[Stored data entries]
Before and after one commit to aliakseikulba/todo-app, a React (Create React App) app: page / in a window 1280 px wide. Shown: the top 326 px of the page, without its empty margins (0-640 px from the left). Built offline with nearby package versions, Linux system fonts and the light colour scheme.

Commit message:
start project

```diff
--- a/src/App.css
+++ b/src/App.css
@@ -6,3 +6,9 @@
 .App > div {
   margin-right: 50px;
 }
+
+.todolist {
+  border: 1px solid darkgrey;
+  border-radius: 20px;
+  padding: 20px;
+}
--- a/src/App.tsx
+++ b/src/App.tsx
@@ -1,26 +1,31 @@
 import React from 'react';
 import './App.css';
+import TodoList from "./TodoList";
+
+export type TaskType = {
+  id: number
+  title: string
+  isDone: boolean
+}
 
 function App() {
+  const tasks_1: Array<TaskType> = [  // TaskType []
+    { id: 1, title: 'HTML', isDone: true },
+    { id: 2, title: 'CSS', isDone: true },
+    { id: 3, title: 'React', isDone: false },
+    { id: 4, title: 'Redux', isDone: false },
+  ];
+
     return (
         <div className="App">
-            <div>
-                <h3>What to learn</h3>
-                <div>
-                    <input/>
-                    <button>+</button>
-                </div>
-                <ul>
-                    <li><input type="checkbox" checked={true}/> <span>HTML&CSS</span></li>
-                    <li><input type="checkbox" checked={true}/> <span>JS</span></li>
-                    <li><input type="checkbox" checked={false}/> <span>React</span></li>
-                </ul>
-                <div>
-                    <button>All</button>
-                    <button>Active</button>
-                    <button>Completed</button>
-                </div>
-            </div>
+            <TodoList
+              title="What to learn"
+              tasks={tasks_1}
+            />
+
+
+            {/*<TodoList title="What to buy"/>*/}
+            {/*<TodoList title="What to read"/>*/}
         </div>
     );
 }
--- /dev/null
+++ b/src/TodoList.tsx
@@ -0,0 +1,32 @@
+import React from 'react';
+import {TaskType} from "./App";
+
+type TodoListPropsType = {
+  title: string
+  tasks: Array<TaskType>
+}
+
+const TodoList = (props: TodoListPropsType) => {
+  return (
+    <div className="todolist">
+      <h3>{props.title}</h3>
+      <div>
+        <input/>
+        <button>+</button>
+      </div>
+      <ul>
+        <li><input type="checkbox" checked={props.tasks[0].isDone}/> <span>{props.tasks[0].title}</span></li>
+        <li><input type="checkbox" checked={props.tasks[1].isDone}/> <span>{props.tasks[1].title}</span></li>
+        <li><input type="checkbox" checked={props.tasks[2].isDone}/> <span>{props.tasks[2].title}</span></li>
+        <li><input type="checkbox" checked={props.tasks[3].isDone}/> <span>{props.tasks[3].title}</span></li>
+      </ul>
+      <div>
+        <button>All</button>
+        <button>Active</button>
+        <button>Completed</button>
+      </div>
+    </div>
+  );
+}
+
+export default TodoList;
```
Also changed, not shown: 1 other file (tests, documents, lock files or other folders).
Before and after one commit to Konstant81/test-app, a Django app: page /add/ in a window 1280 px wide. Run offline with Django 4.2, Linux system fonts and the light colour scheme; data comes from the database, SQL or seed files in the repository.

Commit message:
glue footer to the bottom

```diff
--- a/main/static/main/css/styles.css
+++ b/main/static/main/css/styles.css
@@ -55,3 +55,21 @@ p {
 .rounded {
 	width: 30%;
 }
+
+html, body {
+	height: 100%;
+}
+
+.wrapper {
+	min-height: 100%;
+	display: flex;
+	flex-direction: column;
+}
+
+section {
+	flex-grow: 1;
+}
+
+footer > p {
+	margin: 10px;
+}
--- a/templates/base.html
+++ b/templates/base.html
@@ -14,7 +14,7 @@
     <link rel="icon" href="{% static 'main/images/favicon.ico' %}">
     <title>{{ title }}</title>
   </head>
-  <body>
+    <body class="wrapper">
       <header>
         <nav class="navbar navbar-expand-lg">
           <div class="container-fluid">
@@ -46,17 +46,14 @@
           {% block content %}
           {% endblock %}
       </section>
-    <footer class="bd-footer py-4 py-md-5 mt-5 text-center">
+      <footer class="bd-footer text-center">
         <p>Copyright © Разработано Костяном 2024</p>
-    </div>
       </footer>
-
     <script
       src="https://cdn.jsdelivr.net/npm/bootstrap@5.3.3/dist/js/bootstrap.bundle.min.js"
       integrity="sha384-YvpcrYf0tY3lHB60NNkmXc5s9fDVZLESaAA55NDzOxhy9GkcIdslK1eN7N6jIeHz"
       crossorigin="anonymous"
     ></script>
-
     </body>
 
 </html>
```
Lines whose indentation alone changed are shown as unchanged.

#### TASK TO COMPLETE
When a line in the records above contains the word "templates", copy it.

#### PROBLEM SOLUTION
--- a/templates/base.html
+++ b/templates/base.html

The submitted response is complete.